**TASK GOAL**
Restate all entries word for word, minus pictures.

**TASK INPUT**
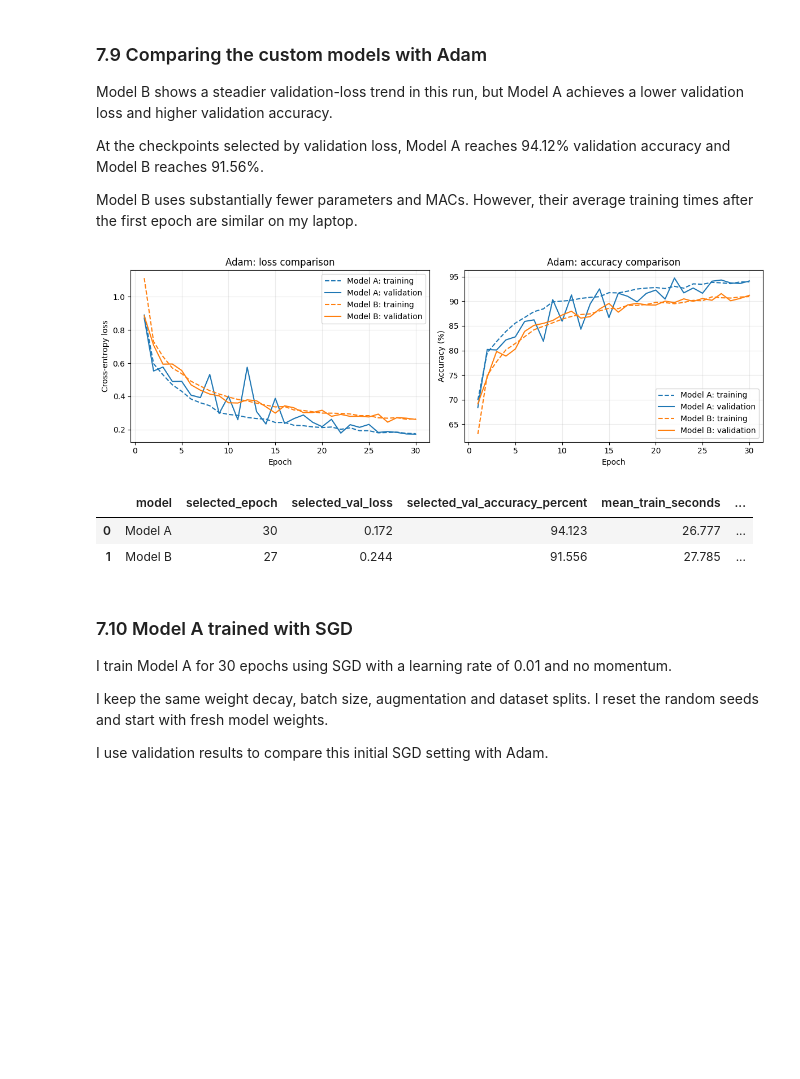
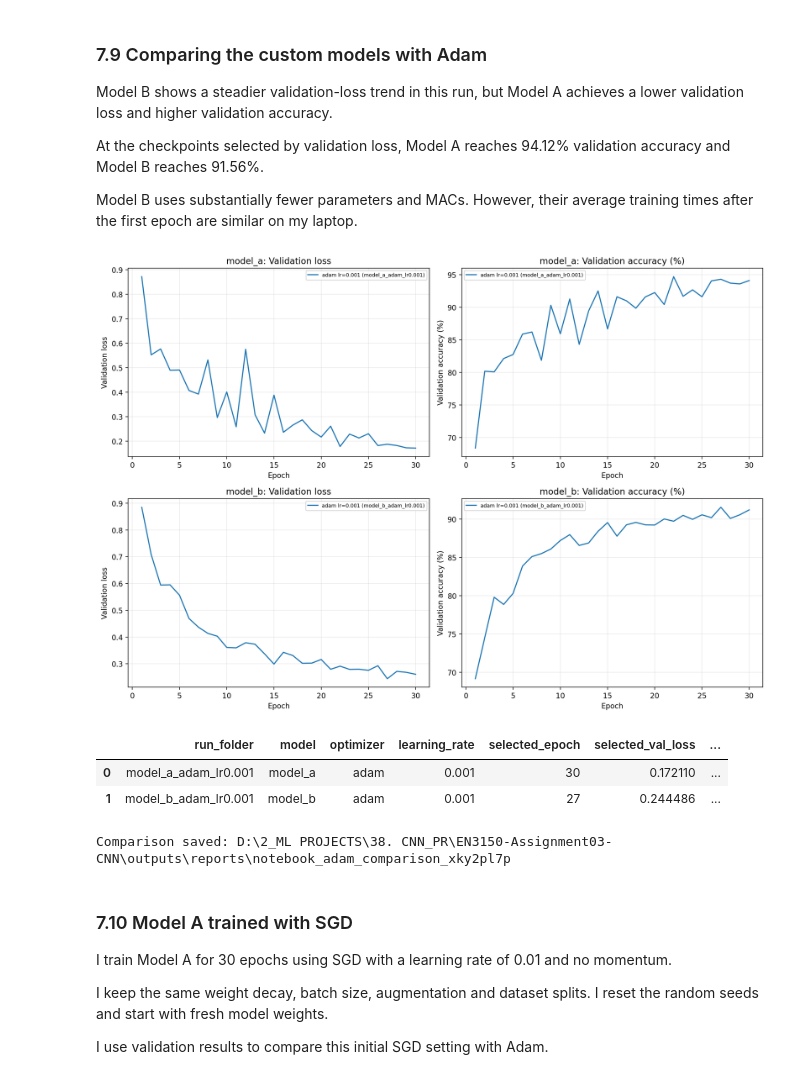
Before and after one commit to Abdul-Rahman-bme/EN3150-Group-Assignment-03-CNN, a Jupyter notebook: test.ipynb, the cells around one changed output. Saved outputs shown, nothing was run; the diff lists cells and outputs as text; code cells hidden in the pictures; blank space fills up the shorter version.

Commit message:
Make notebook checks independent of cell positions

```diff
--- a/test.ipynb
+++ b/test.ipynb
@@ -1196,18 +1251,14 @@ whether further learning-rate tuning is needed.
 I use momentum 0.9 for SGD with momentum. I save the best model based
 on validation loss and keep the full training history.
 # %%
-EPOCHS = saved_config["epochs"]
-WEIGHT_DECAY = saved_config["weight_decay"]
-RUN_DIR = PROJECT_ROOT / "outputs" / "custom_cnn"
-optimizer_settings = {
-    "adam": {"lr": 0.001}, "sgd": {"lr": 0.01},
-    "sgd_momentum": {"lr": 0.01, "momentum": 0.9},
-}
-model_classes = {"model_a": StandardCNN, "model_b": LightweightCNN}
+# Read each experiment's actual saved settings, without constructing models.
 experiment_settings = pd.DataFrame([
-    {"model": name, "optimizer": optimizer, "learning_rate": settings["lr"],
-     "weight_decay": WEIGHT_DECAY, "epochs": EPOCHS, "batch_size": BATCH_SIZE}
-    for name in model_classes for optimizer, settings in optimizer_settings.items()
+    {"run": folder.name, "model": config["model"], "optimizer": config["optimizer"],
+     "learning_rate": config["optimizer_settings"]["lr"],
+     "weight_decay": config["weight_decay"], "epochs": config["epochs"],
+     "batch_size": config["batch_size"]}
+    for folder in sorted(RUN_DIR.iterdir()) if (folder / "config.json").is_file()
+    for config in [load_config(folder / "config.json")]
 ])
 display(experiment_settings)
 print("Results folder:", RUN_DIR)
@@ -1364,19 +1394,22 @@ Model B uses substantially fewer parameters and MACs. However, their
 average training times after the first epoch are similar on my laptop.
 # %%
 from cnn_assignment.plotting import plot_comparison
+from IPython.display import Image as DisplayImage
 
 comparison_runs = [folder for folder in sorted(RUN_DIR.iterdir())
-                   if folder.is_dir() and (folder / "history.csv").is_file() and load_config(folder / "config.json")["optimizer"] == "adam"]
-comparison_output = NOTEBOOK_REPORT_DIR / "adam_comparison"
-comparison_output.mkdir(exist_ok=False)
+                   if folder.is_dir() and (folder / "history.csv").is_file() and (folder / "config.json").is_file() and load_config(folder / "config.json")["optimizer"] == "adam"]
+comparison_output = new_notebook_report("adam_comparison")
 comparison_rows = plot_comparison(comparison_runs, comparison_output)
 display(DisplayImage(filename=str(comparison_output / "optimizer_comparison.png")))
 display(pd.DataFrame(comparison_rows))
+
+print("Comparison saved:", comparison_output)
 # %% [output]
-[figure, old version]
+[figure, new version]
-|  | model | selected_epoch | selected_val_loss | selected_val_accuracy_percent | mean_train_seconds | ... |
-| 0 | Model A | 30 | 0.172 | 94.123 | 26.777 | ... |
-| 1 | Model B | 27 | 0.244 | 91.556 | 27.785 | ... |
+|  | run_folder | model | optimizer | learning_rate | selected_epoch | selected_val_loss | ... |
+| 0 | model_a_adam_lr0.001 | model_a | adam | 0.001 | 30 | 0.172110 | ... |
+| 1 | model_b_adam_lr0.001 | model_b | adam | 0.001 | 27 | 0.244486 | ... |
+Comparison saved: D:\2_ML PROJECTS\38. CNN_PR\EN3150-Assignment03-CNN\outputs\reports\notebook_adam_comparison_xky2pl7p
 # %% [markdown]
 ### 7.10 Model A trained with SGD
 
```
Also changed, not shown: parts of 26 cells of this notebook, 3 other files.
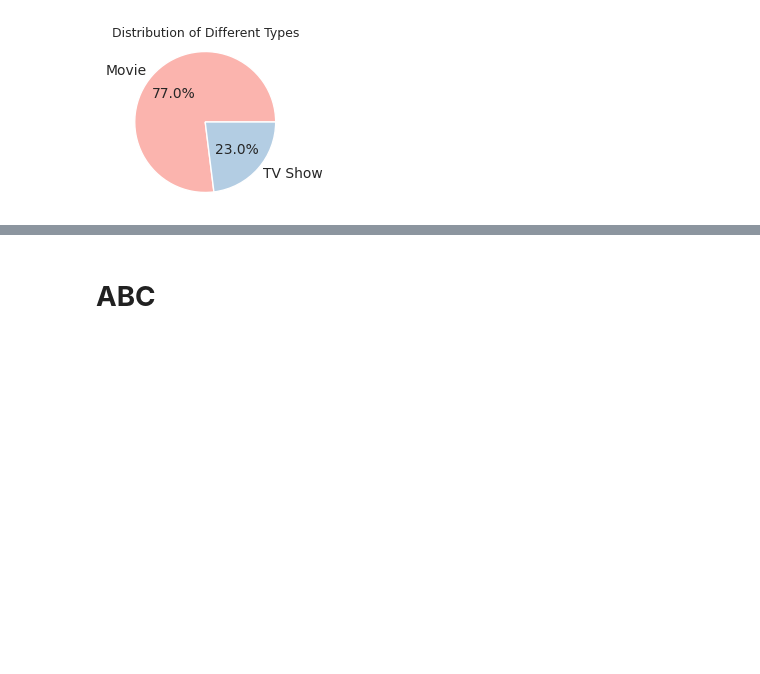
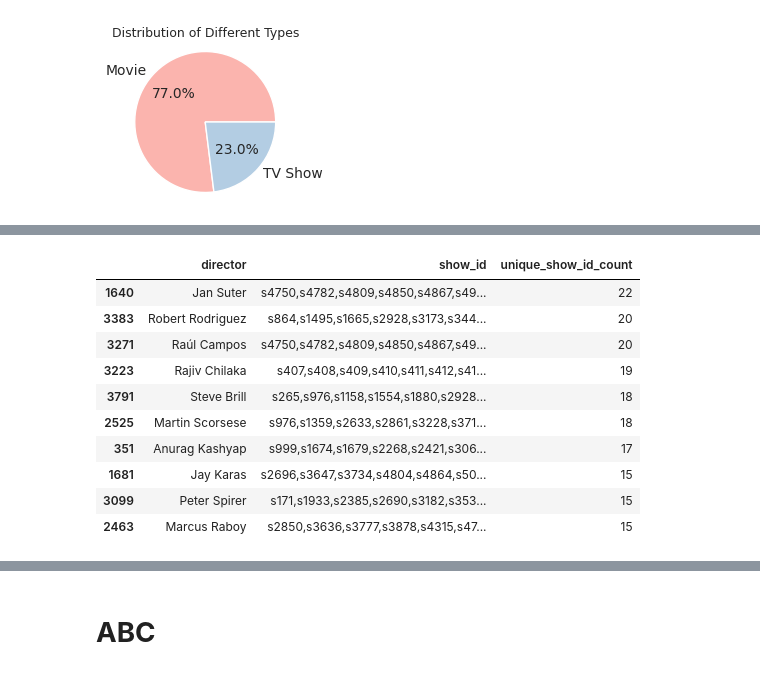
Before and after one commit to DSabarish/netflix_data_analysis, a Jupyter notebook: Netflix_15.ipynb, the cells around one changed output, grey strips where cells are left out. Saved outputs shown, nothing was run; the diff lists cells and outputs as text; code cells hidden in the pictures; blank space fills up the shorter version.

```diff
--- a/Netflix_15.ipynb
+++ b/Netflix_15.ipynb
@@ -680,0 +730,26 @@ Name: count, dtype: int64
+# %%
+import pandas as pd
+
+# Group by director and aggregate show IDs into a comma-separated string
+director_show_ids = movie_df.groupby('director')['show_id'].agg(lambda x: ','.join(x.unique())).reset_index()
+
+# Count the unique show IDs for each director
+director_show_ids['unique_show_id_count'] = director_show_ids['show_id'].apply(lambda x: len(x.split(',')))
+
+# Sort the DataFrame by unique_show_id_count in descending order
+director_show_ids_sorted = director_show_ids.sort_values(by='unique_show_id_count', ascending=False)
+
+# Display the top 10 rows
+director_show_ids_sorted.head(10)
+# %% [output]
+|  | director | show_id | unique_show_id_count |
+| 1640 | Jan Suter | s4750,s4782,s4809,s4850,s4867,s49... | 22 |
+| 3383 | Robert Rodriguez | s864,s1495,s1665,s2928,s3173,s344... | 20 |
+| 3271 | Raúl Campos | s4750,s4782,s4809,s4850,s4867,s49... | 20 |
+| 3223 | Rajiv Chilaka | s407,s408,s409,s410,s411,s412,s41... | 19 |
+| 3791 | Steve Brill | s265,s976,s1158,s1554,s1880,s2928... | 18 |
+| 2525 | Martin Scorsese | s976,s1359,s2633,s2861,s3228,s371... | 18 |
+| 351 | Anurag Kashyap | s999,s1674,s1679,s2268,s2421,s306... | 17 |
+| 1681 | Jay Karas | s2696,s3647,s3734,s4804,s4864,s50... | 15 |
+| 3099 | Peter Spirer | s171,s1933,s2385,s2690,s3182,s353... | 15 |
+| 2463 | Marcus Raboy | s2850,s3636,s3777,s3878,s4315,s47... | 15 |
```
Also changed, not shown: parts of 12 cells of this notebook.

**SOLUTION TO THE EXERCISE**
Before and after one commit to Abdul-Rahman-bme/EN3150-Group-Assignment-03-CNN, a Jupyter notebook: test.ipynb, the cells around one changed output. Saved outputs shown, nothing was run; the diff lists cells and outputs as text; code cells hidden in the pictures; blank space fills up the shorter version.

Commit message:
Make notebook checks independent of cell positions

```diff
--- a/test.ipynb
+++ b/test.ipynb
@@ -1196,18 +1251,14 @@ whether further learning-rate tuning is needed.
 I use momentum 0.9 for SGD with momentum. I save the best model based
 on validation loss and keep the full training history.
 # %%
-EPOCHS = saved_config["epochs"]
-WEIGHT_DECAY = saved_config["weight_decay"]
-RUN_DIR = PROJECT_ROOT / "outputs" / "custom_cnn"
-optimizer_settings = {
-    "adam": {"lr": 0.001}, "sgd": {"lr": 0.01},
-    "sgd_momentum": {"lr": 0.01, "momentum": 0.9},
-}
-model_classes = {"model_a": StandardCNN, "model_b": LightweightCNN}
+# Read each experiment's actual saved settings, without constructing models.
 experiment_settings = pd.DataFrame([
-    {"model": name, "optimizer": optimizer, "learning_rate": settings["lr"],
-     "weight_decay": WEIGHT_DECAY, "epochs": EPOCHS, "batch_size": BATCH_SIZE}
-    for name in model_classes for optimizer, settings in optimizer_settings.items()
+    {"run": folder.name, "model": config["model"], "optimizer": config["optimizer"],
+     "learning_rate": config["optimizer_settings"]["lr"],
+     "weight_decay": config["weight_decay"], "epochs": config["epochs"],
+     "batch_size": config["batch_size"]}
+    for folder in sorted(RUN_DIR.iterdir()) if (folder / "config.json").is_file()
+    for config in [load_config(folder / "config.json")]
 ])
 display(experiment_settings)
 print("Results folder:", RUN_DIR)
@@ -1364,19 +1394,22 @@ Model B uses substantially fewer parameters and MACs. However, their
 average training times after the first epoch are similar on my laptop.
 # %%
 from cnn_assignment.plotting import plot_comparison
+from IPython.display import Image as DisplayImage
 
 comparison_runs = [folder for folder in sorted(RUN_DIR.iterdir())
-                   if folder.is_dir() and (folder / "history.csv").is_file() and load_config(folder / "config.json")["optimizer"] == "adam"]
-comparison_output = NOTEBOOK_REPORT_DIR / "adam_comparison"
-comparison_output.mkdir(exist_ok=False)
+                   if folder.is_dir() and (folder / "history.csv").is_file() and (folder / "config.json").is_file() and load_config(folder / "config.json")["optimizer"] == "adam"]
+comparison_output = new_notebook_report("adam_comparison")
 comparison_rows = plot_comparison(comparison_runs, comparison_output)
 display(DisplayImage(filename=str(comparison_output / "optimizer_comparison.png")))
 display(pd.DataFrame(comparison_rows))
+
+print("Comparison saved:", comparison_output)
 # %% [output]
-[figure, old version]
+[figure, new version]
-|  | model | selected_epoch | selected_val_loss | selected_val_accuracy_percent | mean_train_seconds | ... |
-| 0 | Model A | 30 | 0.172 | 94.123 | 26.777 | ... |
-| 1 | Model B | 27 | 0.244 | 91.556 | 27.785 | ... |
+|  | run_folder | model | optimizer | learning_rate | selected_epoch | selected_val_loss | ... |
+| 0 | model_a_adam_lr0.001 | model_a | adam | 0.001 | 30 | 0.172110 | ... |
+| 1 | model_b_adam_lr0.001 | model_b | adam | 0.001 | 27 | 0.244486 | ... |
+Comparison saved: D:\2_ML PROJECTS\38. CNN_PR\EN3150-Assignment03-CNN\outputs\reports\notebook_adam_comparison_xky2pl7p
 # %% [markdown]
 ### 7.10 Model A trained with SGD
 
```
Also changed, not shown: parts of 26 cells of this notebook, 3 other files.
Before and after one commit to DSabarish/netflix_data_analysis, a Jupyter notebook: Netflix_15.ipynb, the cells around one changed output, grey strips where cells are left out. Saved outputs shown, nothing was run; the diff lists cells and outputs as text; code cells hidden in the pictures; blank space fills up the shorter version.

```diff
--- a/Netflix_15.ipynb
+++ b/Netflix_15.ipynb
@@ -680,0 +730,26 @@ Name: count, dtype: int64
+# %%
+import pandas as pd
+
+# Group by director and aggregate show IDs into a comma-separated string
+director_show_ids = movie_df.groupby('director')['show_id'].agg(lambda x: ','.join(x.unique())).reset_index()
+
+# Count the unique show IDs for each director
+director_show_ids['unique_show_id_count'] = director_show_ids['show_id'].apply(lambda x: len(x.split(',')))
+
+# Sort the DataFrame by unique_show_id_count in descending order
+director_show_ids_sorted = director_show_ids.sort_values(by='unique_show_id_count', ascending=False)
+
+# Display the top 10 rows
+director_show_ids_sorted.head(10)
+# %% [output]
+|  | director | show_id | unique_show_id_count |
+| 1640 | Jan Suter | s4750,s4782,s4809,s4850,s4867,s49... | 22 |
+| 3383 | Robert Rodriguez | s864,s1495,s1665,s2928,s3173,s344... | 20 |
+| 3271 | Raúl Campos | s4750,s4782,s4809,s4850,s4867,s49... | 20 |
+| 3223 | Rajiv Chilaka | s407,s408,s409,s410,s411,s412,s41... | 19 |
+| 3791 | Steve Brill | s265,s976,s1158,s1554,s1880,s2928... | 18 |
+| 2525 | Martin Scorsese | s976,s1359,s2633,s2861,s3228,s371... | 18 |
+| 351 | Anurag Kashyap | s999,s1674,s1679,s2268,s2421,s306... | 17 |
+| 1681 | Jay Karas | s2696,s3647,s3734,s4804,s4864,s50... | 15 |
+| 3099 | Peter Spirer | s171,s1933,s2385,s2690,s3182,s353... | 15 |
+| 2463 | Marcus Raboy | s2850,s3636,s3777,s3878,s4315,s47... | 15 |
```
Also changed, not shown: parts of 12 cells of this notebook.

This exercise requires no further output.